Al Gore’s Unconcern for People
Tibor R. Machan
Only a few sentences of Larry King’s recent interview with former Vice President Al Gore caught my eyes and ears but they were enough to confirm what I had been suspecting all along. Asked about his view of the famous Cambridge University astrophysicist Stephen Hawking’s idea that human beings need to prepare to eventually move into outer space, Gore flatly dismissed it.
Anyone who is seriously concerned about how human beings might cope with ecological problems here on earth would need to consider as at least one possibility the emigration of people from earth to some new frontiers. These would surely be possibilities worth considering by those who believe, honestly, that in some centuries or even decades to come, earth will no longer be capable of supporting human life.
In principle, the idea Hawking has floated, by no means original with him, is merely a logical extension of what has been happening on earth for as long as living things have been inhabiting it. The more there is of them, the further away they need to move from where they were initially hatched, as it were. Birds, fish, and humans—you name them.
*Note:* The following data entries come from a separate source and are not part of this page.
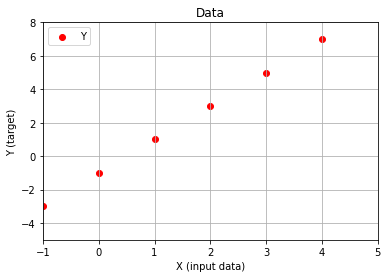
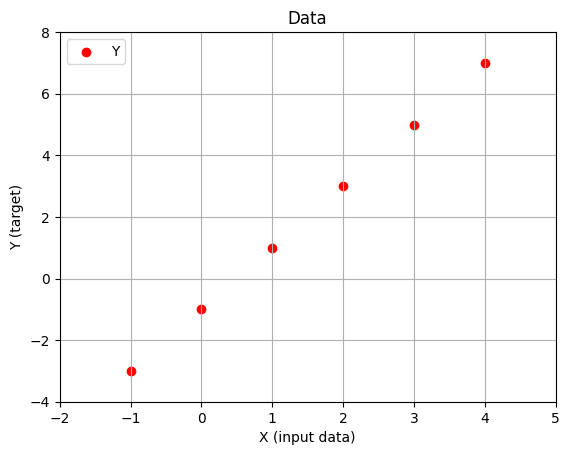
Code edit (unified diff) that turned the first committed figure into the second:
--- before
+++ after
@@ -1,7 +1,7 @@
-plt.scatter(X, Y, color='red', label='Y')
-plt.axis([-1,5,-5,8])
-plt.title('Data')
-plt.xlabel('X (input data)')
-plt.ylabel('Y (target)')
-plt.legend(loc='upper left')
-plt.grid()
+grafico.scatter(X, Y, color='red', label='Y')
+grafico.axis([-2,5,-4,8])
+grafico.title('Data')
+grafico.xlabel('X (input data)')
+grafico.ylabel('Y (target)')
+grafico.legend(loc='upper left')
+grafico.grid()

Commit: Criado usando o Colab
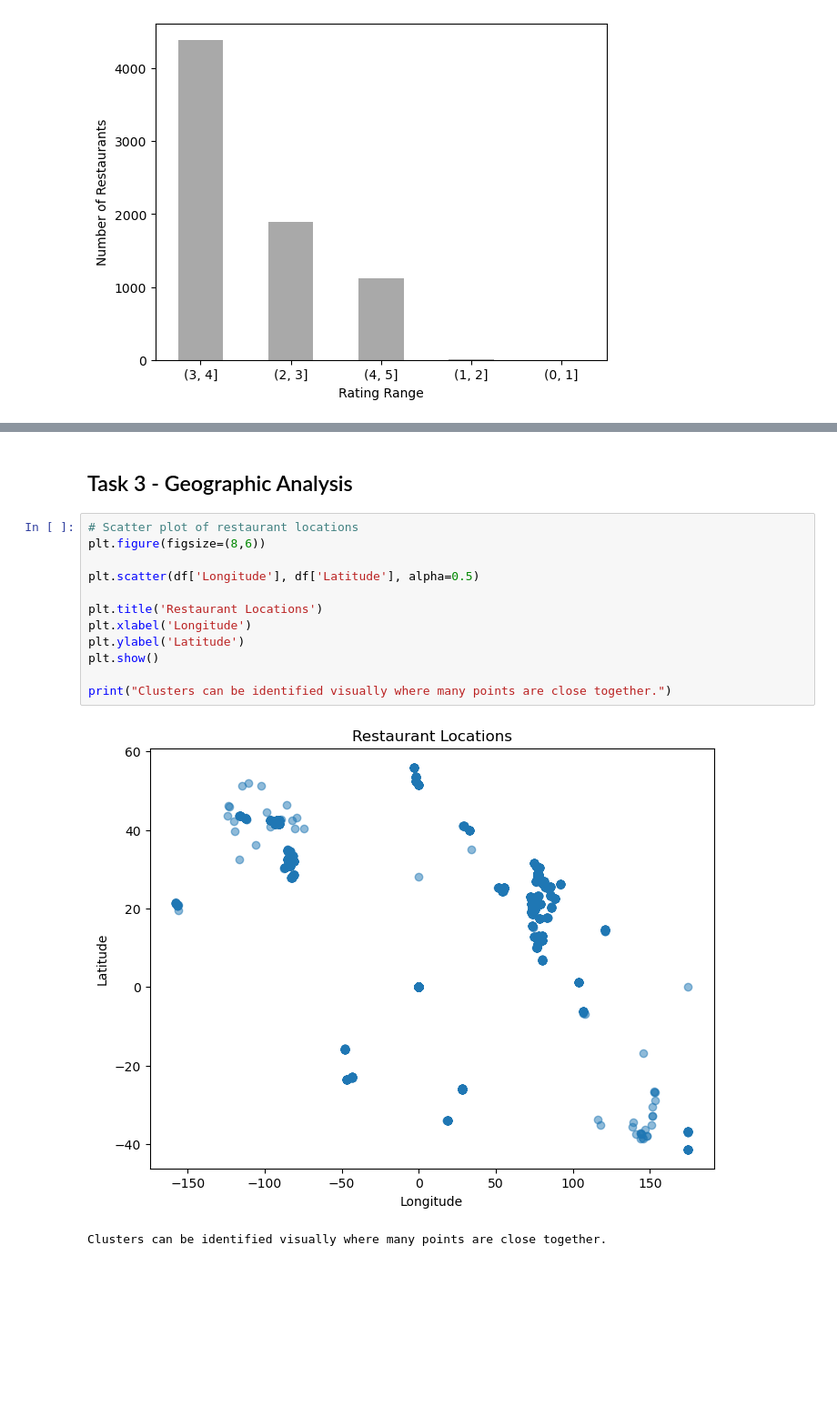
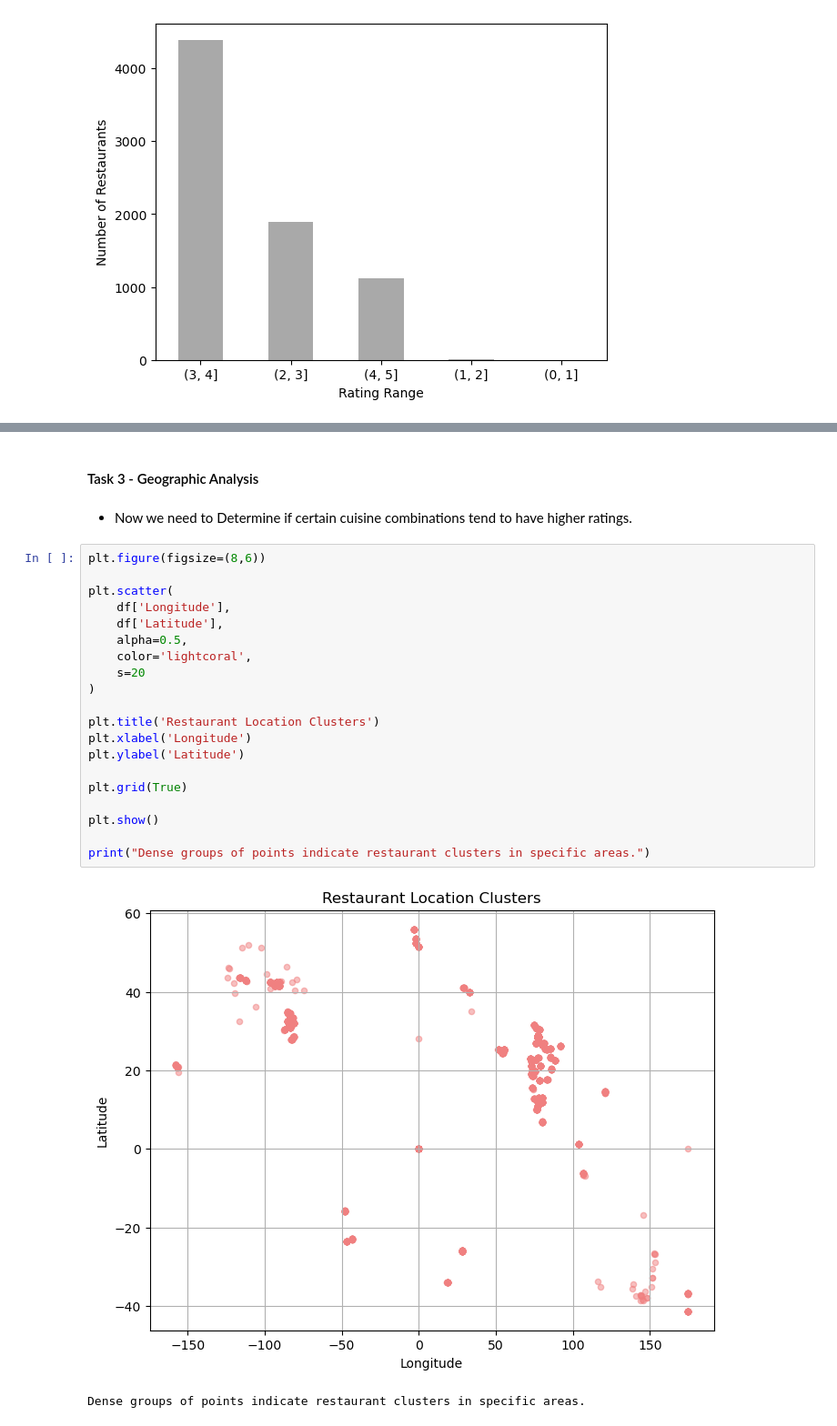
Before and after one commit to MrinmoyTalukdar27/Cognifyz-internship-project, a Jupyter notebook: Task-2.ipynb, the cells around one changed output, grey strips where cells are left out. Shown at 91% size. Cells and saved outputs as stored; diff of their text form; blank space fills up the shorter version.

```diff
--- a/Task-2.ipynb
+++ b/Task-2.ipynb
@@ -110,18 +136,28 @@ Name: Aggregate rating, dtype: float64
 # %% [markdown]
-## Task 3 - Geographic Analysis
+#### Task 3 - Geographic Analysis
-# %%
-# Scatter plot of restaurant locations
-plt.figure(figsize=(8,6))
-
-plt.scatter(df['Longitude'], df['Latitude'], alpha=0.5)
-
-plt.title('Restaurant Locations')
-plt.xlabel('Longitude')
-plt.ylabel('Latitude')
-plt.show()
-
-print("Clusters can be identified visually where many points are close together.")
-# %% [output]
-[figure, removed]
-Clusters can be identified visually where many points are close together.
+# %% [markdown]
+- Now we need to Determine if certain cuisine combinations tend to have higher ratings.
+# %%
+plt.figure(figsize=(8,6))
+
+plt.scatter(
+    df['Longitude'],
+    df['Latitude'],
+    alpha=0.5,
+    color='lightcoral',
+    s=20
+)
+
+plt.title('Restaurant Location Clusters')
+plt.xlabel('Longitude')
+plt.ylabel('Latitude')
+
+plt.grid(True)
+
+plt.show()
+
+print("Dense groups of points indicate restaurant clusters in specific areas.")
+# %% [output]
+[figure, added]
+Dense groups of points indicate restaurant clusters in specific areas.
 # %% [markdown]
```
Also changed, not shown: parts of 10 cells of this notebook.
When they increase in numbers, they slowly extend the territory they can successfully inhabit. Not that this always happens smoothly or that it can happen rapidly. Living beings that are unable to change their environment on their own initiative have needed to slowly adjust to some of the new areas to which they had to migrate. But just consider one clear case in point: in time some fish move on to shore and managed to live there as land based animals.
But when it comes to human beings, the possibility of migration from earth to some other planets can be seen to be more promising that what the slow process of evolution illustrates with most living beings. That’s because human beings need not await the workings of natural selection in how they adjust to new regions where they can successfully survive and flourish. People are unique in large measure because they can choose to transform their environments, not merely evolve to be able to live in them. The evidence for this is overwhelming.
One of the flaws in the panicky kind of environmentalism Al Gore & Co., promote is that they ignore the human capacity for creativity and innovation. That flaw, of course, includes failing to seriously entertain the possibility that in time people will migrate away from earth, changing their new habitat to accommodate their needs and wants.
Not that such expansion of human habitation beyond earth may not involve missteps of various kinds. Just consider the problems already evident with the (largely government run) space program. But what I am talking about and what Professor Hawking referred to wasn’t some infallible process of changing how people live on earth to some other part of the universe. The point is that such a change is a clear possibility for which evidence is already accumulating.
The suggestion of this possibility, even if quite rational, would not impress someone like Al Gore, of course. If he took it seriously, it would remove from his propaganda arsenal the element of fundamental fear. No longer would it make much sense to hand over all our decisions to the environmentalists with Al Gore as the leader—or should I say “Fuhrer”? No, the idea that in good time people will recognize what they need to do to cope with the possibility of having used up the resources available to them here on earth strongly suggests that an unregimented approach to coping with the environment is preferable to one imposed on us from above.
What Gore & Co., clearly lack is the confidence that human beings, in the main, are fit to handle the problems that arise in their lives. Or might it be that they fear that confidence because it robs them of the chance to grab power over the rest of us? Seems to me that this is not such a remote possibility at all.
When Gore so quickly dismissed that people could well migrate from earth elsewhere to solve some of the problems he claims he is concerned about, this possibility suggested itself quite readily, at least to me.